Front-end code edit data

------------------------

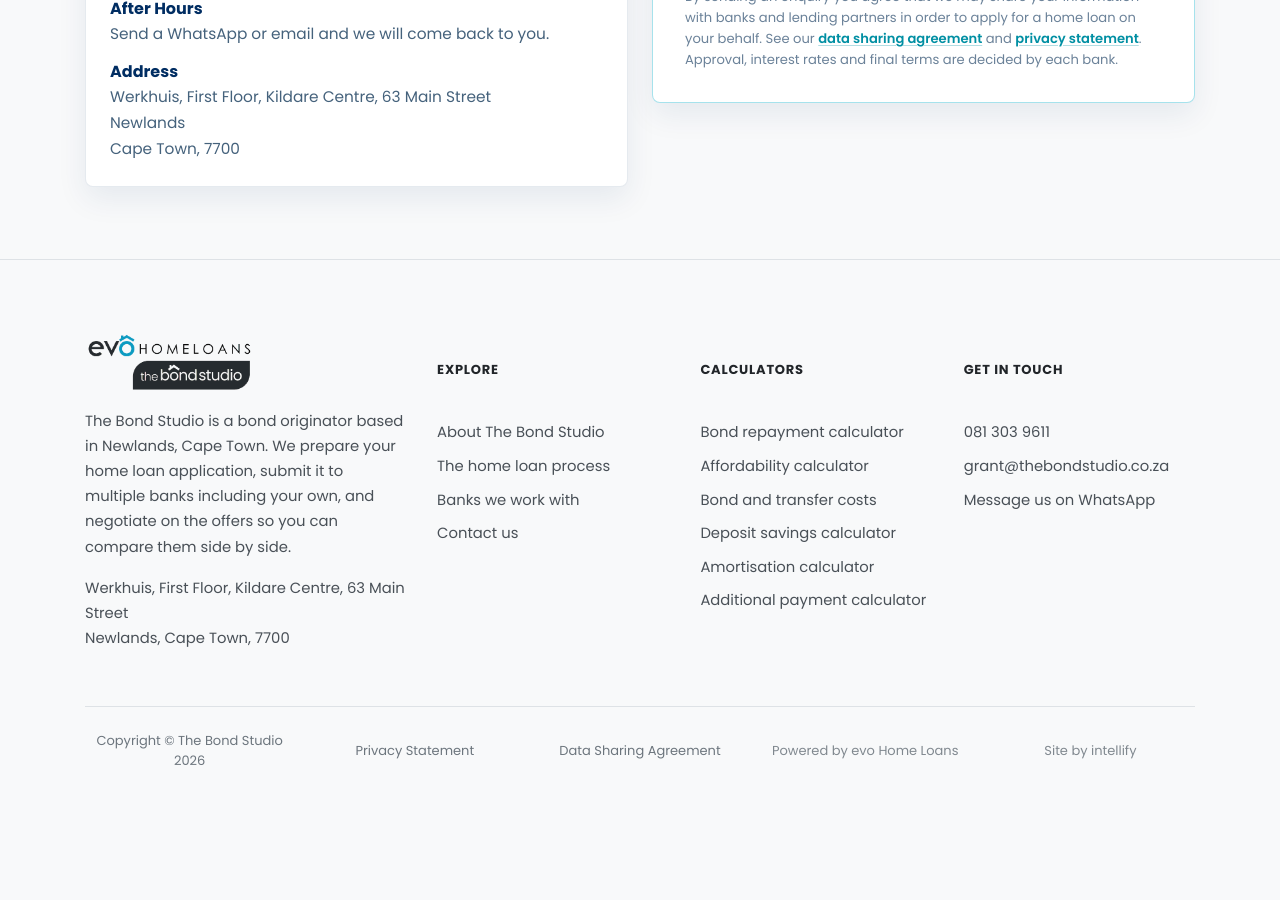
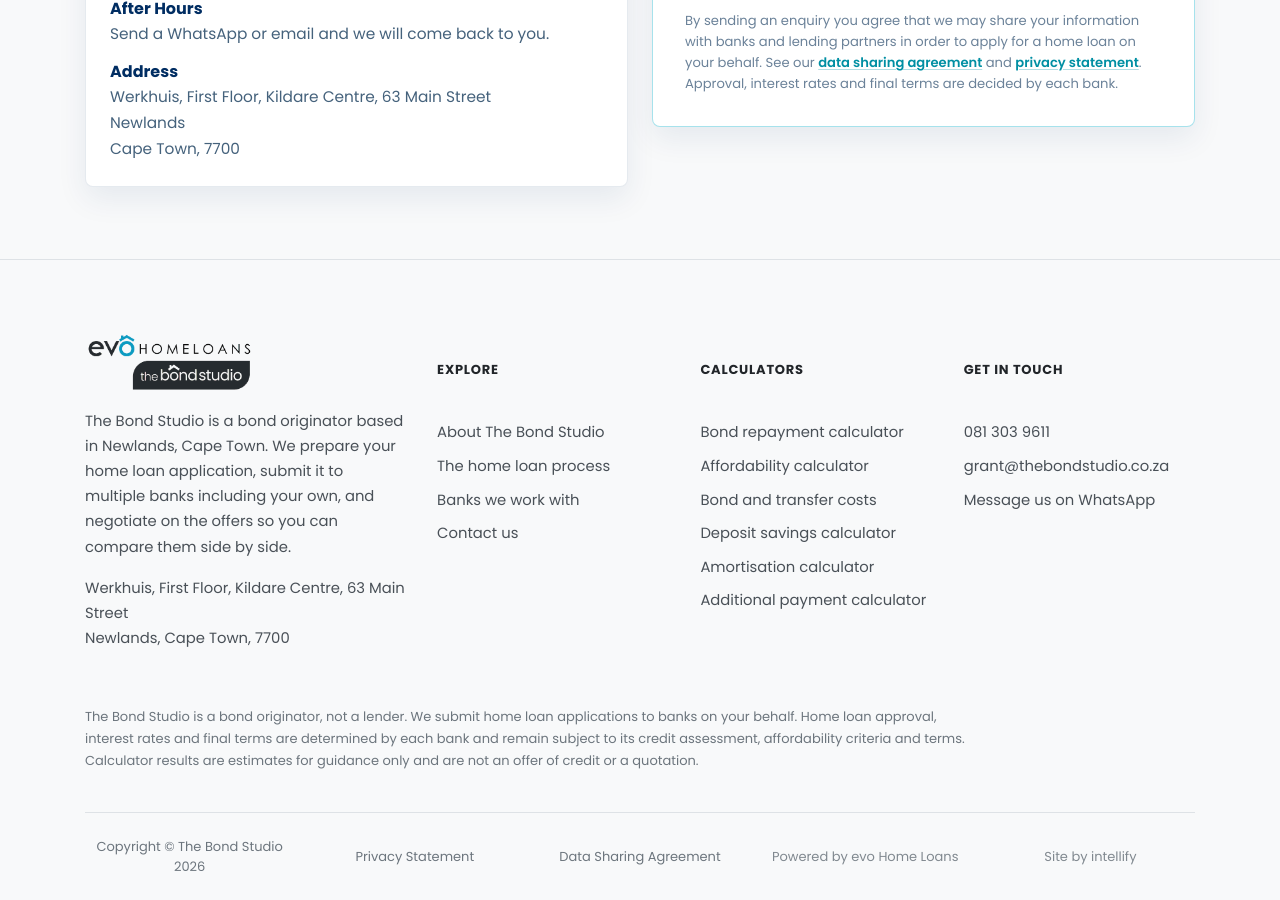
Before and after one commit to Intellify-Cloud/ev-thbost, a Jekyll site: the page built from contact.md, in a window 1280 px wide and 900 px high, scrolled down 1204 px. Built offline with Jekyll 4.4.1, drawn with Linux system fonts in a browser that asks for light colours; before the commit the page ends 1998 px from its top, so only the background shows below that; some of the changed text lies outside the part shown.

Commit message:
Align opening hours, show footer disclaimer, remove Bond Squad remnants
- Structured data hours now match the contact page (Mon-Fri 8-5, Sat 9-1)
- Financial services disclaimer is visible in the footer
- Team email subjects no longer reference Bond Squad
- Enquiry card explains what happens after sending
- Ignore local .kilo/ tooling folder

Co-Authored-By: Claude Opus 5.5 (1M context) <noreply@anthropic.com>

```diff
--- a/_config.yml
+++ b/_config.yml
@@ -50,8 +50,11 @@ service_area:
 
 opening_hours:
   - days: ["Monday","Tuesday","Wednesday","Thursday","Friday"]
-    opens: "08:30"
+    opens: "08:00"
     closes: "17:00"
+  - days: ["Saturday"]
+    opens: "09:00"
+    closes: "13:00"
 
 # Social profiles - add verified URLs only (used for schema sameAs)
 social:
--- a/_data/sitetext.yml
+++ b/_data/sitetext.yml
@@ -191,7 +191,7 @@ team:
         social:
           - url: tel:083 676 0912
             icon: fas fa-phone
-          - url: mailto:hayley.craig@evogroup.co.za?subject=Bond Squad Website Enquiry
+          - url: mailto:hayley.craig@evogroup.co.za?subject=Home Loan Enquiry | TheBondStudio Website
             icon: fas fa-envelope
           - url: https://wa.me/+27836760912
             icon: fab fa-whatsapp
@@ -207,7 +207,7 @@ team:
         social:
           - url: tel:083 275 2856
             icon: fas fa-phone
-          - url: mailto:lara.patterson@evogroup.co.za?subject=Bond Squad Website Enquiry
+          - url: mailto:lara.patterson@evogroup.co.za?subject=Home Loan Enquiry | TheBondStudio Website
             icon: fas fa-envelope
           - url: https://wa.me/+27832752856
             icon: fab fa-whatsapp
--- a/_includes/contact.html
+++ b/_includes/contact.html
@@ -3,7 +3,7 @@
     <form id="contactForm" class="enquiry-form" novalidate>
         <header class="enquiry-card__header">
             <h2 id="enquiry-title">Send us an enquiry</h2>
-            <p>Tell us a little about what you need and we will get back to you.</p>
+            <p>Tell us a little about what you need. We will contact you to discuss your income, deposit and the property you have in mind, then submit your application to multiple banks.</p>
         </header>
 
         <!-- Honeypot: hidden from people, filled in by spam bots -->
--- a/_includes/footer.html
+++ b/_includes/footer.html
@@ -68,13 +68,13 @@
     </div>
 
     <!-- Financial services disclaimer -->
-    <!-- <p class="footer-disclaimer">
+    <p class="footer-disclaimer">
       {{ site.company }} is a bond originator, not a lender. We submit home loan
       applications to banks on your behalf. Home loan approval, interest rates and final
       terms are determined by each bank and remain subject to its credit assessment,
       affordability criteria and terms. Calculator results are estimates for guidance only
       and are not an offer of credit or a quotation.
-    </p> -->
+    </p>
 
     <!-- Bottom strip: 5 equally spaced items on desktop -->
     <div class="footer-bottom">
```
Also changed, not shown: 1 other file.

------------------------

▶ **PROBLEM TO SOLVE**
Images aside, return each entry above precisely as it stands.

▶ **WORKED SOLUTION**
Before and after one commit to Intellify-Cloud/ev-thbost, a Jekyll site: the page built from contact.md, in a window 1280 px wide and 900 px high, scrolled down 1204 px. Built offline with Jekyll 4.4.1, drawn with Linux system fonts in a browser that asks for light colours; before the commit the page ends 1998 px from its top, so only the background shows below that; some of the changed text lies outside the part shown.

Commit message:
Align opening hours, show footer disclaimer, remove Bond Squad remnants
- Structured data hours now match the contact page (Mon-Fri 8-5, Sat 9-1)
- Financial services disclaimer is visible in the footer
- Team email subjects no longer reference Bond Squad
- Enquiry card explains what happens after sending
- Ignore local .kilo/ tooling folder

Co-Authored-By: Claude Opus 5.5 (1M context) <noreply@anthropic.com>

```diff
--- a/_config.yml
+++ b/_config.yml
@@ -50,8 +50,11 @@ service_area:
 
 opening_hours:
   - days: ["Monday","Tuesday","Wednesday","Thursday","Friday"]
-    opens: "08:30"
+    opens: "08:00"
     closes: "17:00"
+  - days: ["Saturday"]
+    opens: "09:00"
+    closes: "13:00"
 
 # Social profiles - add verified URLs only (used for schema sameAs)
 social:
--- a/_data/sitetext.yml
+++ b/_data/sitetext.yml
@@ -191,7 +191,7 @@ team:
         social:
           - url: tel:083 676 0912
             icon: fas fa-phone
-          - url: mailto:hayley.craig@evogroup.co.za?subject=Bond Squad Website Enquiry
+          - url: mailto:hayley.craig@evogroup.co.za?subject=Home Loan Enquiry | TheBondStudio Website
             icon: fas fa-envelope
           - url: https://wa.me/+27836760912
             icon: fab fa-whatsapp
@@ -207,7 +207,7 @@ team:
         social:
           - url: tel:083 275 2856
             icon: fas fa-phone
-          - url: mailto:lara.patterson@evogroup.co.za?subject=Bond Squad Website Enquiry
+          - url: mailto:lara.patterson@evogroup.co.za?subject=Home Loan Enquiry | TheBondStudio Website
             icon: fas fa-envelope
           - url: https://wa.me/+27832752856
             icon: fab fa-whatsapp
--- a/_includes/contact.html
+++ b/_includes/contact.html
@@ -3,7 +3,7 @@
     <form id="contactForm" class="enquiry-form" novalidate>
         <header class="enquiry-card__header">
             <h2 id="enquiry-title">Send us an enquiry</h2>
-            <p>Tell us a little about what you need and we will get back to you.</p>
+            <p>Tell us a little about what you need. We will contact you to discuss your income, deposit and the property you have in mind, then submit your application to multiple banks.</p>
         </header>
 
         <!-- Honeypot: hidden from people, filled in by spam bots -->
--- a/_includes/footer.html
+++ b/_includes/footer.html
@@ -68,13 +68,13 @@
     </div>
 
     <!-- Financial services disclaimer -->
-    <!-- <p class="footer-disclaimer">
+    <p class="footer-disclaimer">
       {{ site.company }} is a bond originator, not a lender. We submit home loan
       applications to banks on your behalf. Home loan approval, interest rates and final
       terms are determined by each bank and remain subject to its credit assessment,
       affordability criteria and terms. Calculator results are estimates for guidance only
       and are not an offer of credit or a quotation.
-    </p> -->
+    </p>
 
     <!-- Bottom strip: 5 equally spaced items on desktop -->
     <div class="footer-bottom">
```
Also changed, not shown: 1 other file.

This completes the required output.